Iran’s nuclear energy chief, Fereydoun Abbasi-Davani, declared Friday that the country will continue uranium enrichment for energy, though most outsiders suspect it will be used for nuclear weapons.
Even more troubling, this news comes directly after President Obama’s declaration in Germany that he wants further reductions in the U.S. nuclear weapons arsenal. He hopes that he is setting an example others will follow.
To re-embark on the “road to zero,” President Obama wants another nuclear reduction treaty with Russia—on the heels of the New START treaty from his first term in office. But as Heritage Distinguished Fellow Kim Holmes explains in a recent op-ed, “Russian President Vladimir Putin doesn’t believe in the ‘road to zero.’ He finds it a fantasy that would undermine Russia’s strategic power.”
Obama’s attempts to reach the “road to zero” are misguided. For one thing, Congress remembers the short end of the deal they got in New START and likely will not want a repeat. For another, Russia is not interested in any deal that reduces its nuclear capability at all. Finally, Russia’s arsenal is not the primary nuclear threat the U.S. should be worried about.

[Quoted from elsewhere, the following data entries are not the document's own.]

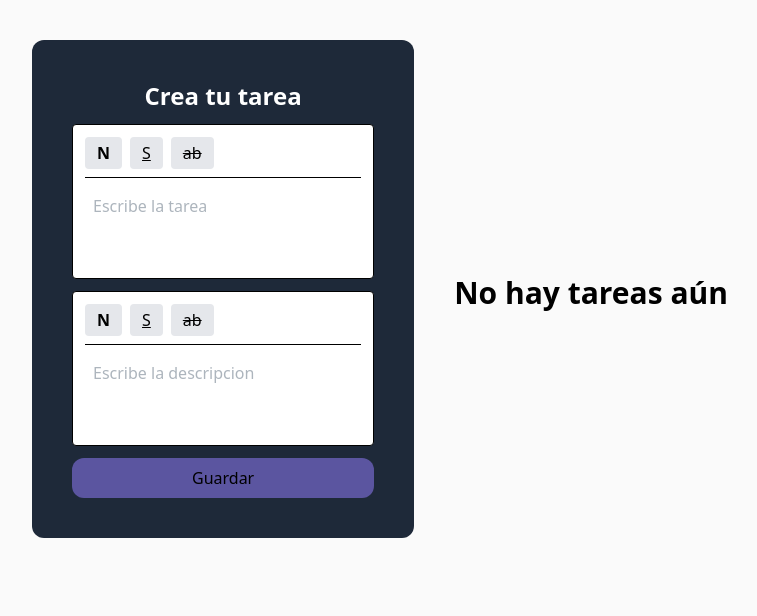
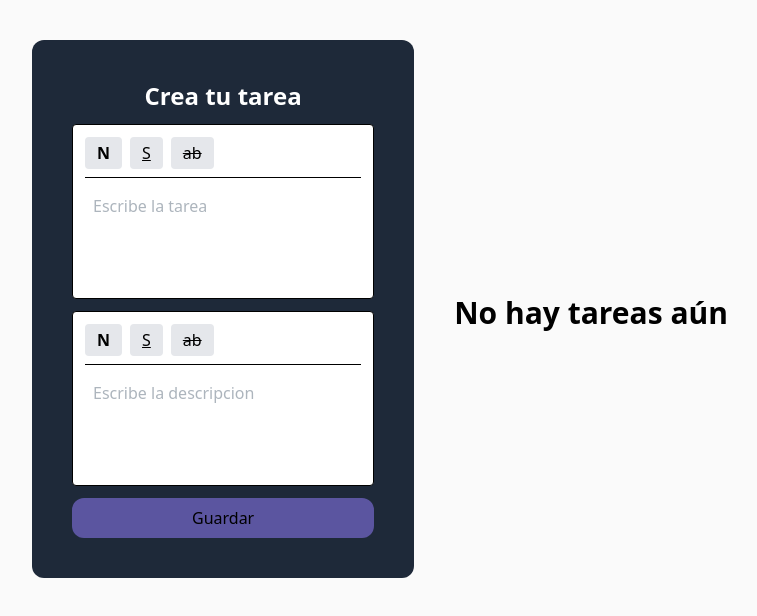
Before and after one commit to dgallego27/react-task-example, a React (Vite) app: page / in a window 1280 px wide. Shown: the top 616 px of the page, without its empty margins (8-765 px from the left). Built offline with nearby package versions, Linux system fonts and the light colour scheme.

Commit message:
build listo para deploy

```diff
--- a/package.json
+++ b/package.json
@@ -14,7 +14,6 @@
     "@contentful/rich-text-react-renderer": "^16.1.6",
     "@tailwindcss/vite": "^4.1.18",
     "@tiptap/extension-placeholder": "^3.17.1",
-    "@tiptap/extension-underline": "^3.17.0",
     "@tiptap/react": "^3.17.0",
     "@tiptap/starter-kit": "^3.17.0",
     "bootstrap": "^5.3.8",
--- a/src/components/RichTextEditor.jsx
+++ b/src/components/RichTextEditor.jsx
@@ -9,7 +9,11 @@ function RichTextEditor({ value, onChange, placeholder = "Escribe algo..." }) {
 
   const editor = useEditor({
     extensions: [
-      StarterKit,
+      StarterKit.configure({
+        // Asegurarnos de no duplicar nada
+        strike: true,
+        bold: true,
+      }),
       Underline,
       Placeholder.configure({
         placeholder: placeholder,
@@ -35,9 +39,7 @@ function RichTextEditor({ value, onChange, placeholder = "Escribe algo..." }) {
 
     const currentContent = editor.getHTML();
 
-    // Solo actualiza si el contenido es diferente
     if (value !== currentContent) {
-      // Usa una transacción para evitar que se dispare onUpdate
       editor.commands.setContent(value || "", false);
     }
   }, [editor, value]);
@@ -53,7 +55,6 @@ function RichTextEditor({ value, onChange, placeholder = "Escribe algo..." }) {
 
   return (
     <div className="border rounded bg-white text-black p-3 mb-3">
-      {/* Botones de formato */}
       <div className="mb-2 space-x-2 pb-2 border-b">
         <button
           type="button"
@@ -90,8 +91,7 @@ function RichTextEditor({ value, onChange, placeholder = "Escribe algo..." }) {
         </button>
       </div>
 
-      {/* Editor */}
-      <div className="min-h-[300]">
+      <div className="min-h-25">
         <EditorContent editor={editor} />
       </div>
     </div>
--- a/src/components/TaskCard.jsx
+++ b/src/components/TaskCard.jsx
@@ -25,7 +25,7 @@ function TaskCard({ task }) {
   };
 
   return (
-    <div className="bg-gray-800 text-white p-5 rounded-xl h-auto flex-col">
+    <div className="bg-gray-800 text-white p-5 rounded-xl h-min w-auto flex-col">
       {isEditing ? (
         <>
           <RichTextEditor
```
Also changed, not shown: 1 other file (tests, documents, lock files or other folders).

Since the reductions to the U.S. nuclear arsenal from New START were announced in 2010, North Korea has repeatedly threatened to fire missiles at South Korea and the U.S. and has conducted nuclear tests that prove it has the capability to deliver on that threat. In Iran, though new President Hassan Rowhani expressed interest in direct talks with the U.S. over its nuclear program, Iran is in fact close to “critical capability,” according to The Economist. This is “the point at which it could make a dash to produce enough weapons-grade uranium for one or more bombs before…Western intelligence agencies would even know it had done so.” Clearly, none of President Obama’s previous cuts to the nuclear arsenal has convinced those who wish the U.S. harm to do the same.
More nuclear weapons reductions on America’s part will not suddenly change the aspirations of America’s enemies for nuclear weapons. As Ronald Reagan advised, “Experience has taught us that preparedness deters aggression and that weakness invites it.” The only game changer in a proliferating world is, and will continue to be, a strong U.S. nuclear deterrent.